HOUGHTON — The Keweenaw Invasive Species Management Area is working alongside other Upper Peninsula cooperative invasive species management areas to survey for native and invasive phragmites in Houghton, Baraga and Keweenaw counties.
KISMA’s goals with this grant are to:
≤ Prevent further spread of invasive phragmites into water bodies and roadways of the Lake Superior watershed;
≤ Conduct intensive early detection efforts;
≤ Treat invasive phragmites to eradicate current populations.
Crew members will survey along roadsides and water bodies for these semi-aquatic grass species in order to pinpoint locations of concern and remove stands of invasive phragmites.
Upcoming survey locations include Lake Michigamme, Rice Lake, Copper Harbor and other smaller water bodies in the area.
What are invasive phragmites and where do they grow?
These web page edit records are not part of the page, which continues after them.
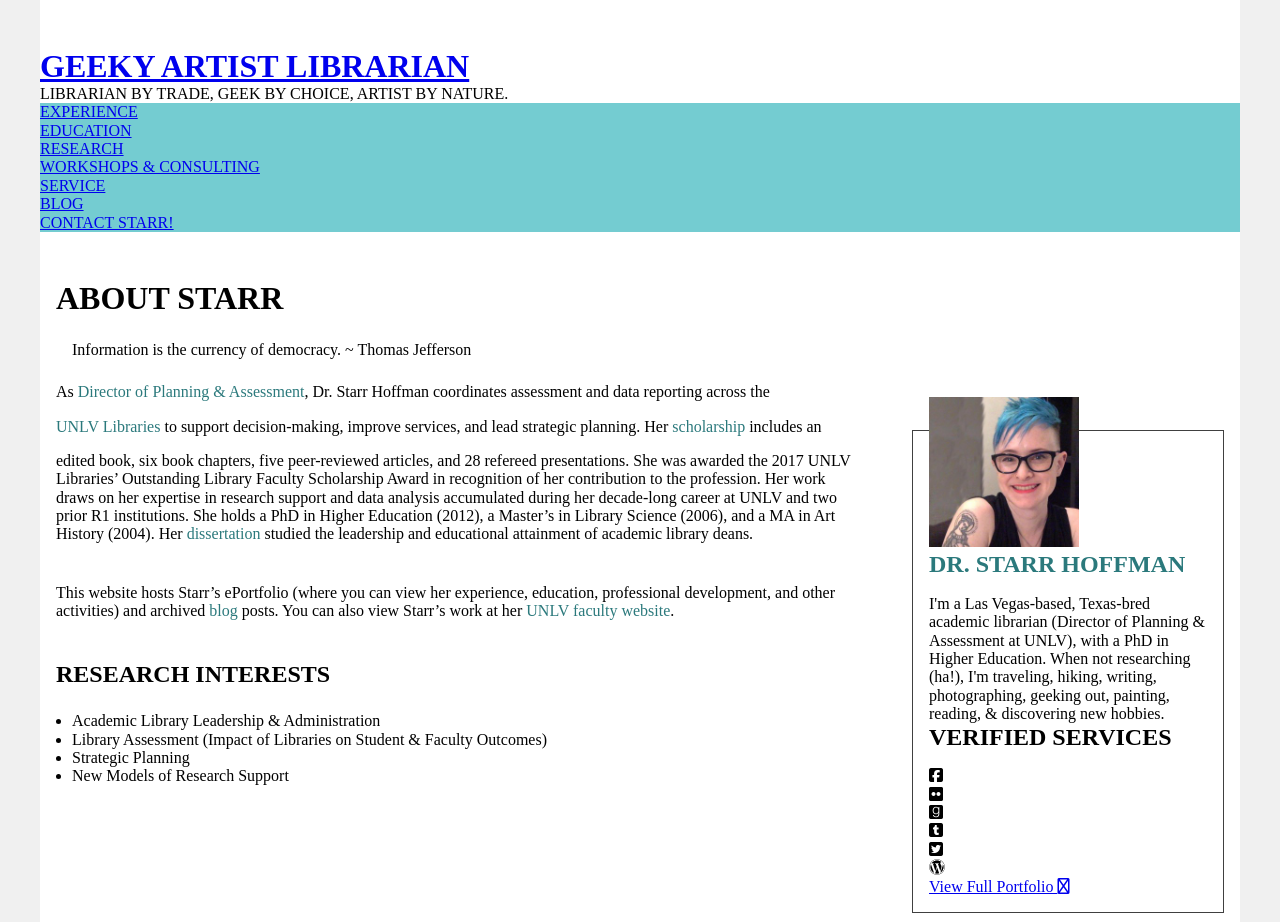
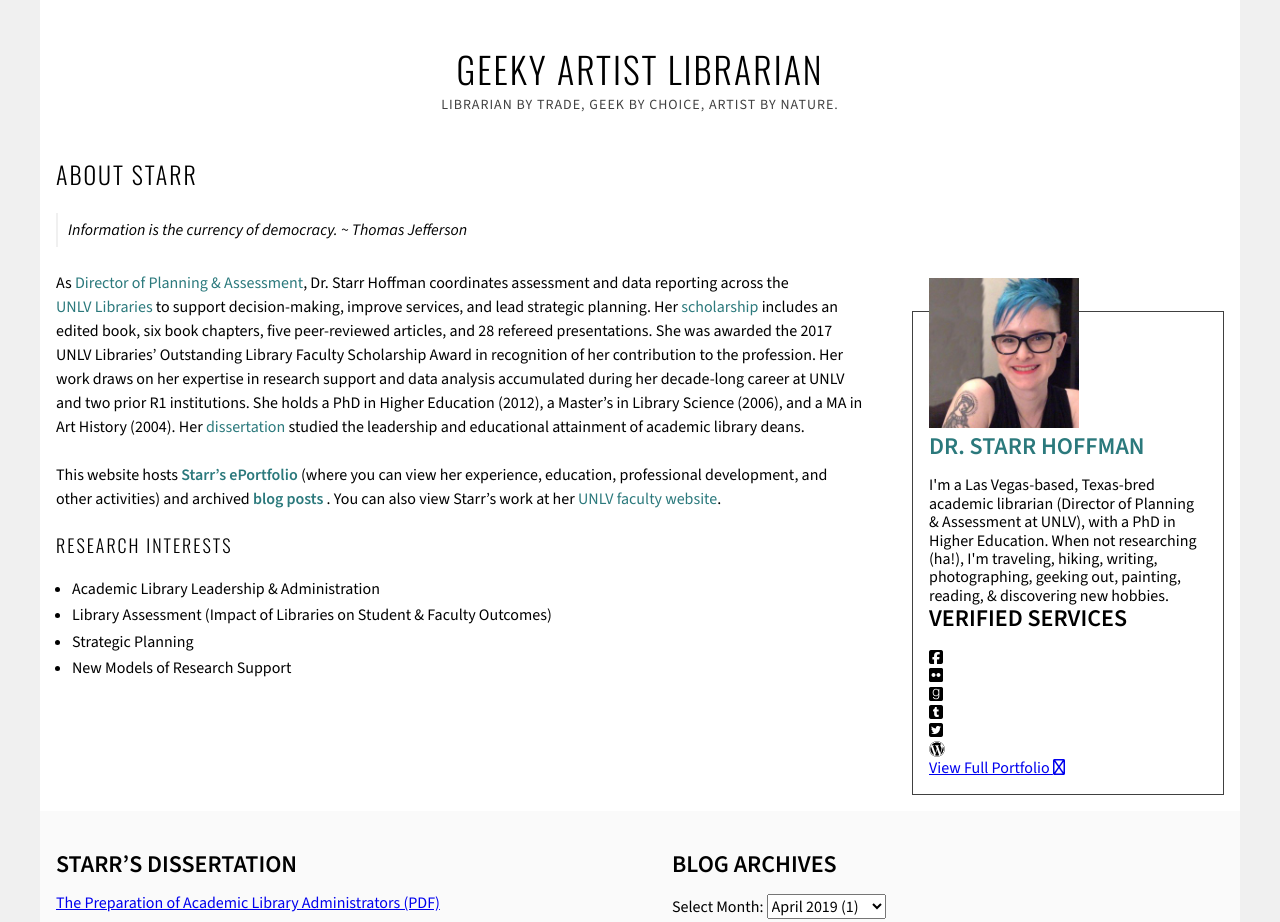
Before and after one commit to DrexelDesign/Info-552-Portfolio, a plain HTML site: page index.html in a window 1280 px wide. Shown: the top 922 px of the page. Drawn offline with nearby package versions, Linux system fonts and the light colour scheme.

Commit message:
styled top part of index

```diff
--- a/index.html
+++ b/index.html
@@ -8,6 +8,11 @@
 			src="https://kit.fontawesome.com/7ab68a398d.js"
 			crossorigin="anonymous"
 		></script>
+
+		<link rel="preconnect" href="https://fonts.googleapis.com">
+		<link rel="preconnect" href="https://fonts.gstatic.com" crossorigin>
+		<link href="https://fonts.googleapis.com/css2?family=Oswald:wght@200;300;400;600&family=Source+Sans+3:ital,wght@0,200;0,300;0,400;0,600;1,400&display=swap" rel="stylesheet">
+
 		<link rel="stylesheet" href="css/styles.css" />
 		<title>GEEKY ARTIST LIBRARIAN</title>
 	</head>
@@ -16,7 +21,7 @@
 		<main class="content-grid">
 			<div class="content-grid-item">
 				<header>
-					<a href="index.html"><h1>GEEKY ARTIST LIBRARIAN</h1></a>
+					<a href="index.html">GEEKY ARTIST LIBRARIAN</a>
 					<p>LIBRARIAN BY TRADE, GEEK BY CHOICE, ARTIST BY NATURE.</p>
 					<nav>
 						<ul>
@@ -77,13 +82,13 @@
 						</p>
 
 						<p>
-							This website hosts Starr’s ePortfolio (where you can
+							This website hosts <a href="https://geekyartistlibrarian.wordpress.com/experience/?customize_changeset_uuid=0759e1b4-b6cb-495f-a48e-ebda740dd7f8&customize_messenger_channel=preview-8" class="bold-link">Starr’s ePortfolio</a> (where you can
 							view her experience, education, professional
 							development, and other activities) and archived
 							<a
 								href="https://geekyartistlibrarian.wordpress.com/blog/"
-								class="darkGreenLink">blog</a>
-							posts. You can also view Starr’s work at her
+								class="darkGreenLink bold-link">blog posts</a>
+							. You can also view Starr’s work at her
 							<a
 								href="http://starrhoffman.faculty.unlv.edu/"
 								target="_blank"
--- a/research.html
+++ b/research.html
@@ -8,6 +8,9 @@
 			src="https://kit.fontawesome.com/7ab68a398d.js"
 			crossorigin="anonymous"
 		></script>
+		<link rel="preconnect" href="https://fonts.googleapis.com">
+		<link rel="preconnect" href="https://fonts.gstatic.com" crossorigin>
+		<link href="https://fonts.googleapis.com/css2?family=Oswald:wght@200;300;400;600&family=Source+Sans+3:ital,wght@0,200;0,300;0,400;0,600;1,400&display=swap" rel="stylesheet">
 		<link rel="stylesheet" href="css/styles.css" />
 		<title>GEEKY ARTIST LIBRARIAN</title>
 	</head>
--- a/scss/base/_base.scss
+++ b/scss/base/_base.scss
@@ -60,6 +60,12 @@ ul{
     img{
         margin-top: -50px;
         width: 150px;
+
+        // background-image: url("https://en.gravatar.com/geekyartistlibrarian");
+        // background-size: cover;
+        // background-position: center;
+        // width: 50%;
+        // border-radius: 100%;
     }
 
     h2{
--- a/scss/base/_typography.scss
+++ b/scss/base/_typography.scss
@@ -1,6 +1,13 @@
 /* =============
     Typography
 ============= */
+// font-family: 'Oswald', sans-serif;
+// font-family: 'Source Sans 3', sans-serif;
+
+body{
+    font-family: 'Source Sans 3', sans-serif;
+}
+
 h1,h2,h3,h4,h5{
     padding: 0;
     margin: 0;
--- a/scss/components/_navigation.scss
+++ b/scss/components/_navigation.scss
@@ -14,6 +14,10 @@
 }
 
 
+.bold-link{
+    font-weight: 600;
+}
+
 
 nav{
     background-color: var(--green);
--- a/scss/layout/_header.scss
+++ b/scss/layout/_header.scss
@@ -3,4 +3,31 @@
 ============= */
 header{
     padding: 48px 0;
+    text-align: center;
+
+    a:link, a:visited{
+        color: var(--black);
+        transition: 0.25s;
+        text-decoration: none;
+        font-family: 'Oswald', sans-serif;
+        font-weight: 300;
+        font-size: rem-calc(36);
+        letter-spacing: rem-calc(2);
+    }
+
+    a:hover, a:active{
+        color: var(--darkGreen);
+    }
+
+    p{
+        font-size: rem-calc(14);
+        font-weight: 300;
+        margin-top: 8px;
+        letter-spacing: rem-calc(1);
+        color: var(--charcoal);
+    }
+
+    nav{
+        display: none;
+    }
 }
--- a/scss/sections/_index.scss
+++ b/scss/sections/_index.scss
@@ -7,24 +7,39 @@
 
     h1{
         padding-bottom: 24px;
+        font-family: 'Oswald', sans-serif;
+        font-size: rem-calc(24);
+        font-weight: 300;
+        letter-spacing: rem-calc(2);
     }
 
     #index-quote{
         padding-left: 16px;
+        font-style: italic;
+        border-left: 2px var(--gray) solid;
+        padding-bottom: 0px;
+        padding: 5px 0 5px 10px;
+        margin-bottom: 24px;
     }
 
     p{
         padding-bottom: 24px;
+        line-height: 1.5;
     }
 
     h2{
         padding-bottom: 24px;
+        font-family: 'Oswald', sans-serif;
+        font-weight: 300;
+        letter-spacing: 2px;
+        font-size: rem-calc(18);
     }
 
     ul{
         padding-left: 16px;
         li{
             list-style-type: disc;
+            margin-bottom: 8px;
         }
     }
 
@@ -32,7 +47,7 @@
     a:link, a:visited{
         color: var(--darkGreen);
         text-decoration: none;
-        margin-bottom: 16px;
+        // margin-bottom: 16px;
     }
 
     a:hover, a:active{
--- a/scss/sections/_research.scss
+++ b/scss/sections/_research.scss
@@ -17,6 +17,10 @@
         width: 100%;
     }
 
+
+
+
+
     ul{
         padding-left: 16px;
         li{
```
Also changed, not shown: css/styles.css.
Phragmites australis subsp. australis is a common reed grass that can grow up to 15 feet tall.
Dense thickets of this invasive species can decrease property values and fish habitat, obscure shoreline views and access, and inhibit watercraft mobility. Growth along roadsides and ditches can decrease road visibility and block drainage.
What can the public do?
You can wash aquatic gear like boats, waders and swimming gear before recreating in a different location. Also, you can help decrease the spread of semi-aquatic invasives by reporting any detections using these key invasive phragmites identification:
≤ Grows to heights ranging from 6 to 15 feet and looks like a very large grass
≤ Stems are upright, rigid and hollow; persistent in winter; lengthwise ridging along stem
≤ Leaves are flat and smooth growing 10 to 20 inches long, ½ to 1 inch wide with hairy ligules
≤ Leaves are green to grayish/bluish-green in color
≤ Flowers form dense, branched clusters at the end of each stem appearing feathery at maturity
≤ Seeds found in unison with white hairs
≤ Large and robust root system
≤ New growth and identification noticeable in June
≤ Past year’s growth is brown and can be used for identification before June.
Stands of native phragmites (phragmites australis subsp. americanus) also exist across the Great Lakes basin.
Native phragmites are frequently found in wetlands with high biodiversity and supplies food and nesting resources for wetland residents.
Care is needed before and during management of non-native phragmites to avoid impacting its native counterpart.